This is an easy call. The complete lack of any good evidence that amber necklaces relieve teething pain means that there is absolutely no benefit to offset the risk of wearing them. Remember that in risk assessment, the size of the risk depends on two factors – the likelihood of the event happening, and the severity of the consequences. In this case, one consequence could be death by choking, and in my book, that rules them out completely. I’m disgusted that they are sold in some pharmacies (here).
The Australian Dental Association has suggestions for much less risky methods of reducing teething pain (here). Why would anyone use a ‘treatment’ with such large risks and no supporting evidence?
Update 2013/03/21: At The Conversation (here), Ken Harvey explains that pharmacists are ignoring their own standards by stocking these and other products that are not backed by credible evidence.
Update 2013/08/21: The Therapeutic Goods Administration in Australia has ordered one supplier of amber necklaces to remove claims from its website. The claims, that amber teething necklaces are a “natural analgesic” that provide “natural relief from teething problems” were judged by the TGA to be “misleading, unsubstantiated and in breach of the advertising standards code.” The ABC has the story here.

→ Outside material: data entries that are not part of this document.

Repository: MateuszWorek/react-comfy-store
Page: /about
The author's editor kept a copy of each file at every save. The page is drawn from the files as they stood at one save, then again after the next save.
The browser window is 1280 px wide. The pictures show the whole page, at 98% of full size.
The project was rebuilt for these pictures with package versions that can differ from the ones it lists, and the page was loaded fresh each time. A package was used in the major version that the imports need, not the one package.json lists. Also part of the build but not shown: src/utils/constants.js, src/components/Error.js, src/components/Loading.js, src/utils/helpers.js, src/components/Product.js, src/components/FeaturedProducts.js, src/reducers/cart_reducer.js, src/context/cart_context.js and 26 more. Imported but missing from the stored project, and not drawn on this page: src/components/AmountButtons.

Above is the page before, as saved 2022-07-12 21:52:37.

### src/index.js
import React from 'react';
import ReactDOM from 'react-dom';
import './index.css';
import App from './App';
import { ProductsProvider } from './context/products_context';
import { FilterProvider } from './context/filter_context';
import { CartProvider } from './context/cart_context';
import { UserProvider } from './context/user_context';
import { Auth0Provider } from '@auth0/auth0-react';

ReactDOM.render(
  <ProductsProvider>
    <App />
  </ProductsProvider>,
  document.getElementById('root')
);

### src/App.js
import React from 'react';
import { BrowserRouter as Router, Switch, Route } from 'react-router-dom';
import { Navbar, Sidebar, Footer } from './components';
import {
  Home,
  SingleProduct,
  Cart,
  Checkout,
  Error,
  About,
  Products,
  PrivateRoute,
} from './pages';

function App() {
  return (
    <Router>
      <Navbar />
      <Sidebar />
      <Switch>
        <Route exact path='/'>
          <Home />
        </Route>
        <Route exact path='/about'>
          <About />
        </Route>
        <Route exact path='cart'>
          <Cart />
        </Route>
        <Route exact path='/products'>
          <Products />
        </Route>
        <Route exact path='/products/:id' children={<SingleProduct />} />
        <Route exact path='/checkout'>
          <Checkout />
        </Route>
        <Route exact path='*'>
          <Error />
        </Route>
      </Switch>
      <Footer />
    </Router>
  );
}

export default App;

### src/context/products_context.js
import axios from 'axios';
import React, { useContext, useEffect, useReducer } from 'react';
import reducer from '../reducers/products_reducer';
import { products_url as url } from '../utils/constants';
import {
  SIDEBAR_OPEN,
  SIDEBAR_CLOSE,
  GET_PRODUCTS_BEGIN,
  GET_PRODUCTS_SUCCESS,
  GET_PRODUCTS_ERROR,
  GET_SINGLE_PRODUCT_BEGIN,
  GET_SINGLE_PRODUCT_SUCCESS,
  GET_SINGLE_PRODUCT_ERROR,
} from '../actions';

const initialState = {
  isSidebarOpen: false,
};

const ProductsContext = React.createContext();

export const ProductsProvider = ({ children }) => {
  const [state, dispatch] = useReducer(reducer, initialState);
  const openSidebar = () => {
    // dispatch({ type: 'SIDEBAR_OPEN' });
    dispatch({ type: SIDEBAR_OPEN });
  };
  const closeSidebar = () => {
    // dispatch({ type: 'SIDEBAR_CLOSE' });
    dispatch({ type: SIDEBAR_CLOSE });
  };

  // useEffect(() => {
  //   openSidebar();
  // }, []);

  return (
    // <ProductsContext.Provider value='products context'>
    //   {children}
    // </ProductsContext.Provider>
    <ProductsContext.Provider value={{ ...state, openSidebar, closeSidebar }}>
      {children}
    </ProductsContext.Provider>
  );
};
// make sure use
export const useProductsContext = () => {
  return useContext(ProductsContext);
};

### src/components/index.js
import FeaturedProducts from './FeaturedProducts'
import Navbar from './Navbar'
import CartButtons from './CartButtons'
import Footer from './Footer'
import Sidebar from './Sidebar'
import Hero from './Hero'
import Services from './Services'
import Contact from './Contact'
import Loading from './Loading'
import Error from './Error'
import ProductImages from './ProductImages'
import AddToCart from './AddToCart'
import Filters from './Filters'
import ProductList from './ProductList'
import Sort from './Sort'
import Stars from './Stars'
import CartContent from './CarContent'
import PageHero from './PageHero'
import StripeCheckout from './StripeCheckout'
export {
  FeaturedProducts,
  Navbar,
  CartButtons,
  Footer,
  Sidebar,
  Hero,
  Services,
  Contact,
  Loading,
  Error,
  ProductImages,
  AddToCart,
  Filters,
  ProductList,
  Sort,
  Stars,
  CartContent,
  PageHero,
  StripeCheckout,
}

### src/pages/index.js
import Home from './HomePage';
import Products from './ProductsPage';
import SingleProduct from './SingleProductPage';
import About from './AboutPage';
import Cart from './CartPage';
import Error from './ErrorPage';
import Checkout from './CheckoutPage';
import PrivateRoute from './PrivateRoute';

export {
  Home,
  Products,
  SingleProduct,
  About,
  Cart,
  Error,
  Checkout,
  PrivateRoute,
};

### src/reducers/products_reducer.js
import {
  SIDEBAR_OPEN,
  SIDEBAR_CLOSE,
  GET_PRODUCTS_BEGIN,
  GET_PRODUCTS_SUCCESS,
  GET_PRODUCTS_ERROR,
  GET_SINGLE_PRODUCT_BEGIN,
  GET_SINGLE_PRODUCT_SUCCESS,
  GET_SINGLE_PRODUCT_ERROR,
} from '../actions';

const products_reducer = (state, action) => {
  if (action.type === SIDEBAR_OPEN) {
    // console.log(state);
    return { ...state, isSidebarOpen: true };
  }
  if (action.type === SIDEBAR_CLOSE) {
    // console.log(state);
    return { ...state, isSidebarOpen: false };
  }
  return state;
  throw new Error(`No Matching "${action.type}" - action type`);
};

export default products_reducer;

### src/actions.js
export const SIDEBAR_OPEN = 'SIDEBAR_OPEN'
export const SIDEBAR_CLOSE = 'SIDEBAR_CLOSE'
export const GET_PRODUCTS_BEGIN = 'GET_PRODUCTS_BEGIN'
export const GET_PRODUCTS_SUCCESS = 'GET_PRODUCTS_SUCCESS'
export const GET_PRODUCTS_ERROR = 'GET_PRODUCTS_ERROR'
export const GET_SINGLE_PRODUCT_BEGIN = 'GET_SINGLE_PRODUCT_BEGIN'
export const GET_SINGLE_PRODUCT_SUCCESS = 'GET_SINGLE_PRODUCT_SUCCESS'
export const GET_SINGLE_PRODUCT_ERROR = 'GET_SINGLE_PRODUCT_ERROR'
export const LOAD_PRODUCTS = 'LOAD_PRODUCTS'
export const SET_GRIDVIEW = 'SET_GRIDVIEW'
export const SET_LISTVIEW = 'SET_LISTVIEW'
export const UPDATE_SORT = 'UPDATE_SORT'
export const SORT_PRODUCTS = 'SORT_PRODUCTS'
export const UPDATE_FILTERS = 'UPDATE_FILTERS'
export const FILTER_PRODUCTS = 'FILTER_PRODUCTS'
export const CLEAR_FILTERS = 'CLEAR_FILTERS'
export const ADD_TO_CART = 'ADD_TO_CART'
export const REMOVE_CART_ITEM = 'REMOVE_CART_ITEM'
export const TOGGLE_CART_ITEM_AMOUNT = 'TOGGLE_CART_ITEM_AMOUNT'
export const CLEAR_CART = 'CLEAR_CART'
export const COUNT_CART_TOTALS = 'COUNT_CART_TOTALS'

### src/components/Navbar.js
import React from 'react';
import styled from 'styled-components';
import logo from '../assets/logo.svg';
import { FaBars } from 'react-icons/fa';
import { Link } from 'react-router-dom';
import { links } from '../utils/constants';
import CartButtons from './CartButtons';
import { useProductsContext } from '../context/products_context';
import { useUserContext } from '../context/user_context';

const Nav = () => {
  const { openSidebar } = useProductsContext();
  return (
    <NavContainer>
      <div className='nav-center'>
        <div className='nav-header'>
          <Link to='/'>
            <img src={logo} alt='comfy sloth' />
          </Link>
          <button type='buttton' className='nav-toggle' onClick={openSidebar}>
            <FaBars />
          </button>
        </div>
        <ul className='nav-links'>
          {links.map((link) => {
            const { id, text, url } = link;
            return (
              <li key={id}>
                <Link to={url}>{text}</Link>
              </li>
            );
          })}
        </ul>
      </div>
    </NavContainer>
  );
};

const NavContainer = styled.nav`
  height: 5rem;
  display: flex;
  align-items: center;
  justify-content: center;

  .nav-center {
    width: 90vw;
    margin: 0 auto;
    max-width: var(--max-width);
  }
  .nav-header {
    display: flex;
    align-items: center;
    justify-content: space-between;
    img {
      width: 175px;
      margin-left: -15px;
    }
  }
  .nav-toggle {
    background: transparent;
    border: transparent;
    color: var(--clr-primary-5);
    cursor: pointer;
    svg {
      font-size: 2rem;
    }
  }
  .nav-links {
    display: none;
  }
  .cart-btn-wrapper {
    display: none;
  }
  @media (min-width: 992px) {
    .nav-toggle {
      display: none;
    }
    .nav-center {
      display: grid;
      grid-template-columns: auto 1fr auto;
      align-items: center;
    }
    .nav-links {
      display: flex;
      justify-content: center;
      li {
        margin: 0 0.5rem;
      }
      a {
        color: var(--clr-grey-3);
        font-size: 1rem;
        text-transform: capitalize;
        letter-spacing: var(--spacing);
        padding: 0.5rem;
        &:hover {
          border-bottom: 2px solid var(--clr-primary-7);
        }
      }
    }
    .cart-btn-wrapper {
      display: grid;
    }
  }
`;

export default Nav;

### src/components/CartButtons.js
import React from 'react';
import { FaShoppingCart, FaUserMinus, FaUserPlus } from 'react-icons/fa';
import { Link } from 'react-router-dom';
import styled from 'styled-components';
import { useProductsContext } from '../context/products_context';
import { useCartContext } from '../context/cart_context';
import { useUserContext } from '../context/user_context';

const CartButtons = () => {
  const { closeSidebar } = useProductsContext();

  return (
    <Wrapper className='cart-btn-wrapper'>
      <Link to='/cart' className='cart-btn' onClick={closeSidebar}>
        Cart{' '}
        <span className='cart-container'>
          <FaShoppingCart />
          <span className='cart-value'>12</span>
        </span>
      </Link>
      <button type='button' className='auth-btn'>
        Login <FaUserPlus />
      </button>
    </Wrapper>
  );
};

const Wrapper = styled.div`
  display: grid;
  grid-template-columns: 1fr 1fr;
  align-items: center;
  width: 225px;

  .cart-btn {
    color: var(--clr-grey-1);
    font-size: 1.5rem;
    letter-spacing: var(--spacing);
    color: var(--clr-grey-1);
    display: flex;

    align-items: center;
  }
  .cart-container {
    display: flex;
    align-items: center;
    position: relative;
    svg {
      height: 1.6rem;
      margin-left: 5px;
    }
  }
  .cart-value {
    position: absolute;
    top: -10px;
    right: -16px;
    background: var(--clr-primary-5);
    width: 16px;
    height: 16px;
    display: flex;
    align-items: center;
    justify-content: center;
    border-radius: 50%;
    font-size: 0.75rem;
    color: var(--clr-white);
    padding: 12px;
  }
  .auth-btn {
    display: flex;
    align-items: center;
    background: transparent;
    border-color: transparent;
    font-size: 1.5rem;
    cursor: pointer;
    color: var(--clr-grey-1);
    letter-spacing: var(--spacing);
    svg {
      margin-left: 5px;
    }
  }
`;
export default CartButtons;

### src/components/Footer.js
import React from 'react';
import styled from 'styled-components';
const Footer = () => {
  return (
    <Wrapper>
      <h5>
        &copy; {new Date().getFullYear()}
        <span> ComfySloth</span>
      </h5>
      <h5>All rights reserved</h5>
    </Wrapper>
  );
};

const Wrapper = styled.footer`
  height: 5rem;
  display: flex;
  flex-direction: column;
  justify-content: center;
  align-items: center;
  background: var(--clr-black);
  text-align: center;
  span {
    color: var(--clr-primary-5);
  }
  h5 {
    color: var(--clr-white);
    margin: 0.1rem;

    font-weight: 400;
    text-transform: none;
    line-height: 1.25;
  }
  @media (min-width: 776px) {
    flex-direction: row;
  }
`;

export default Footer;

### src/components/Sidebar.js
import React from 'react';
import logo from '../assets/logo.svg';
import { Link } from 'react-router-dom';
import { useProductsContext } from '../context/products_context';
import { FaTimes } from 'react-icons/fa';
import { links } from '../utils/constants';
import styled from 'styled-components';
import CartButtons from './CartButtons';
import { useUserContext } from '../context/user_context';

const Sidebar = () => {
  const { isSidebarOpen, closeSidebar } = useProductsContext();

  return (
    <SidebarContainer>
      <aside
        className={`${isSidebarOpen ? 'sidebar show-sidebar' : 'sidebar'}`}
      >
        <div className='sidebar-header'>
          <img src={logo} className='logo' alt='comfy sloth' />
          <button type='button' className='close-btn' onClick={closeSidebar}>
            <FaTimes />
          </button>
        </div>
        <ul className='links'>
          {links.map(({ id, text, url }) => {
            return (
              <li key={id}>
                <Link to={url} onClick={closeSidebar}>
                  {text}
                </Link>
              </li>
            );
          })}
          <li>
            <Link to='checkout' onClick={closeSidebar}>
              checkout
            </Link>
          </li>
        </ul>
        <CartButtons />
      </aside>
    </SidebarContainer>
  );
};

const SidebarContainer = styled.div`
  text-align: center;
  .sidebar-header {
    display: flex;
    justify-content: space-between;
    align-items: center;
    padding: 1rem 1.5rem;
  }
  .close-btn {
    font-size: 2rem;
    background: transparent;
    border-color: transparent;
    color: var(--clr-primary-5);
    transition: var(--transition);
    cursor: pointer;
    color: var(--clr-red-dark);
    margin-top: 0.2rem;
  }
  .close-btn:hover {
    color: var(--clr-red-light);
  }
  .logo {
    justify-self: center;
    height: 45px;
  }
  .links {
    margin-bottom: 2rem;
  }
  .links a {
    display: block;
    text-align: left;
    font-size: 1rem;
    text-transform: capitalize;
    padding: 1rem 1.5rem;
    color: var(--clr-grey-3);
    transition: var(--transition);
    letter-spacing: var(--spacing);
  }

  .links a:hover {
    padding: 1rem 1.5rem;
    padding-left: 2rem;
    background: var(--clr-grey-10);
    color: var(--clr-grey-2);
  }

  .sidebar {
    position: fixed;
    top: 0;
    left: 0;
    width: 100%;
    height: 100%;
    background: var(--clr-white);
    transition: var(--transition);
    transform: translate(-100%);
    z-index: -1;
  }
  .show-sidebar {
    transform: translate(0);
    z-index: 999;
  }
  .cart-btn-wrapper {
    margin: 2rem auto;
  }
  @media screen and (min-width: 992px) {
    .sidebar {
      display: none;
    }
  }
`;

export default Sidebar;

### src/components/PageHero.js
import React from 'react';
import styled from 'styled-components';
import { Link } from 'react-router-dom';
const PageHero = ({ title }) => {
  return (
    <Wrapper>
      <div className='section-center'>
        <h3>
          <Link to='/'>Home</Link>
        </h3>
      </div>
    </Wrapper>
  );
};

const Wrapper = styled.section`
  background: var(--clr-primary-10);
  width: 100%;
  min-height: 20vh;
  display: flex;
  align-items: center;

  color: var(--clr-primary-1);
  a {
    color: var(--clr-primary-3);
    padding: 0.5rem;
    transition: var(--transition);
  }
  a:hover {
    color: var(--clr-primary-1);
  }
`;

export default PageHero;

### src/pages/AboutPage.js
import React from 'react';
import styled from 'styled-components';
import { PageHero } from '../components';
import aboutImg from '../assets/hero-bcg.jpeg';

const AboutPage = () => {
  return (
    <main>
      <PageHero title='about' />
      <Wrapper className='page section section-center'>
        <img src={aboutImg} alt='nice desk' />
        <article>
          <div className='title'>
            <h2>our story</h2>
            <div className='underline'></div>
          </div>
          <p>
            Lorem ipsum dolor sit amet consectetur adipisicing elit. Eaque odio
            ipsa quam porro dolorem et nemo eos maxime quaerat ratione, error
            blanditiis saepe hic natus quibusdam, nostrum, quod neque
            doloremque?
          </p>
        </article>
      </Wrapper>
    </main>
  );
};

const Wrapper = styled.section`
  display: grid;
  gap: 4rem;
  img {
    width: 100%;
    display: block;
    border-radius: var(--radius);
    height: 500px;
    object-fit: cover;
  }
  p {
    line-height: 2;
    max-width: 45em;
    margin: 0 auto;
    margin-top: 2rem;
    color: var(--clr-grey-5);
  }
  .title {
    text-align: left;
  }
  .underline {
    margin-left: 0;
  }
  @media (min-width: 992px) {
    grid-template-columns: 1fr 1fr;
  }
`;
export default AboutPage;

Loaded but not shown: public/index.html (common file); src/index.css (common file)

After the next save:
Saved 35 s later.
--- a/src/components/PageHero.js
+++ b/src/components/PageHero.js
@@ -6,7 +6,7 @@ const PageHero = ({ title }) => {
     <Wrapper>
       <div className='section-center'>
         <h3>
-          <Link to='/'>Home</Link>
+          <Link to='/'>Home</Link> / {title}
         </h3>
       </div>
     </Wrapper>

Update 2013/11/09: Clay Jones has a great article on teething at Science-Based Medicine. Basically, the gist is that teething doesn’t really produce any serious symptoms at all, and that all the ‘treatments’ used to soothe infants through teething episodes are unnecessary.
Illustration modified from a photo by David Green on flickr.
|This is one of ScienceOrNot’s Let’s check the science series.|